◆ What the task asks
Copy out each line featuring the string "shared" from the entries beneath.
────
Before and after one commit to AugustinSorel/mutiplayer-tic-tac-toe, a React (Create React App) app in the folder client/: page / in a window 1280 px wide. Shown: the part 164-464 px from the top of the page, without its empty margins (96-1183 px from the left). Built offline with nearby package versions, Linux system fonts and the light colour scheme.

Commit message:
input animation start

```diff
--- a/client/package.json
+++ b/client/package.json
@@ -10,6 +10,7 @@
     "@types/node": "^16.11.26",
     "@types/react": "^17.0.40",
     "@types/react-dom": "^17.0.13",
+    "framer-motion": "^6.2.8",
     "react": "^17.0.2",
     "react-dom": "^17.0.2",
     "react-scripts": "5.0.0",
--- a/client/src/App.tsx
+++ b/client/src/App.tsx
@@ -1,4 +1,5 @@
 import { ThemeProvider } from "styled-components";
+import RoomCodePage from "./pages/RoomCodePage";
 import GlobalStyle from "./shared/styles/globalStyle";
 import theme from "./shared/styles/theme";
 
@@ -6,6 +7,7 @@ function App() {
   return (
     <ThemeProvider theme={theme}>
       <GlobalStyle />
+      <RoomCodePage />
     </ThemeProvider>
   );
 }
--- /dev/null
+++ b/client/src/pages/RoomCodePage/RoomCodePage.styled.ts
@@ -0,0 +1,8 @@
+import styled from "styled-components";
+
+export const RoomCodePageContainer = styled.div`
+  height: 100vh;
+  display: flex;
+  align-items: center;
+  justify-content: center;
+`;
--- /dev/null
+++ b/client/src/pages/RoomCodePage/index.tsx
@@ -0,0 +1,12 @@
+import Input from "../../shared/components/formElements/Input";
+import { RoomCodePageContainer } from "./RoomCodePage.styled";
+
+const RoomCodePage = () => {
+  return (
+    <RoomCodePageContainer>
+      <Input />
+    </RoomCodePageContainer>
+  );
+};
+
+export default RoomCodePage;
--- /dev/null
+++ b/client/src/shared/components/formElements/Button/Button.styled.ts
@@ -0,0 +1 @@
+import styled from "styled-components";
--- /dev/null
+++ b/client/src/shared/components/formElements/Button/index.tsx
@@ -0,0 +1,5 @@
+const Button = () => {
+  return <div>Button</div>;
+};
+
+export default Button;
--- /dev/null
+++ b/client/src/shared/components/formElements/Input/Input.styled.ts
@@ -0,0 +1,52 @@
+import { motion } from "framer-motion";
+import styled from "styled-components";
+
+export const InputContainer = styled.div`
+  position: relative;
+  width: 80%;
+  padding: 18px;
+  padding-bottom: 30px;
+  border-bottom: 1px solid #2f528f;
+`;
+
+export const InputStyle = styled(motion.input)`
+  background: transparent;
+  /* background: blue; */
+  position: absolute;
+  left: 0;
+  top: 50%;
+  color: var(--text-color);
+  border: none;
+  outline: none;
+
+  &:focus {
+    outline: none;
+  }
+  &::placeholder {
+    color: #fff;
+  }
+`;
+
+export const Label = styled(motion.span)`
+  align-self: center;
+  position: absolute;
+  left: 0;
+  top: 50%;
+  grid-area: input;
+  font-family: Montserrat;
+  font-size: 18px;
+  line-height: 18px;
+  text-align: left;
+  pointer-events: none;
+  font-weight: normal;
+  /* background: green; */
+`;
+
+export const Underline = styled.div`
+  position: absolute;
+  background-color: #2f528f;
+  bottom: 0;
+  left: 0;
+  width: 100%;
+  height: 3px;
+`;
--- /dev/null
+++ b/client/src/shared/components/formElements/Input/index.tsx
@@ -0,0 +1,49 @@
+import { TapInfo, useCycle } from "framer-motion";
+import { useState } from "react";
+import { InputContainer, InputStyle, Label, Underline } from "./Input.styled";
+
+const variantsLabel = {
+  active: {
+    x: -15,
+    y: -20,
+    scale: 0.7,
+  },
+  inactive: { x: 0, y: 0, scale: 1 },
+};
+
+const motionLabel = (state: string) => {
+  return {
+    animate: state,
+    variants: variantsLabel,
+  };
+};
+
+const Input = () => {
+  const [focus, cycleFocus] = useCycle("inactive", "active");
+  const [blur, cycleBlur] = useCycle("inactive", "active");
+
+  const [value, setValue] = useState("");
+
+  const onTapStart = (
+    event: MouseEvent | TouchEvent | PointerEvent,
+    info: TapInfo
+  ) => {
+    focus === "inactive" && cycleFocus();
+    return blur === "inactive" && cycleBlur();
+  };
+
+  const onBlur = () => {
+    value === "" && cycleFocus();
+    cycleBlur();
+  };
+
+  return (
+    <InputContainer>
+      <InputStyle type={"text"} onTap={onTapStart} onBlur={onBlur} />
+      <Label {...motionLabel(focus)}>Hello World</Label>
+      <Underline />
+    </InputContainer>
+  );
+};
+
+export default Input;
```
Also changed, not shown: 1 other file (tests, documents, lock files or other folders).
────
◆ Reply to the task
 import GlobalStyle from "./shared/styles/globalStyle";
 import theme from "./shared/styles/theme";
+import Input from "../../shared/components/formElements/Input";
+++ b/client/src/shared/components/formElements/Button/Button.styled.ts
+++ b/client/src/shared/components/formElements/Button/index.tsx
+++ b/client/src/shared/components/formElements/Input/Input.styled.ts
+++ b/client/src/shared/components/formElements/Input/index.tsx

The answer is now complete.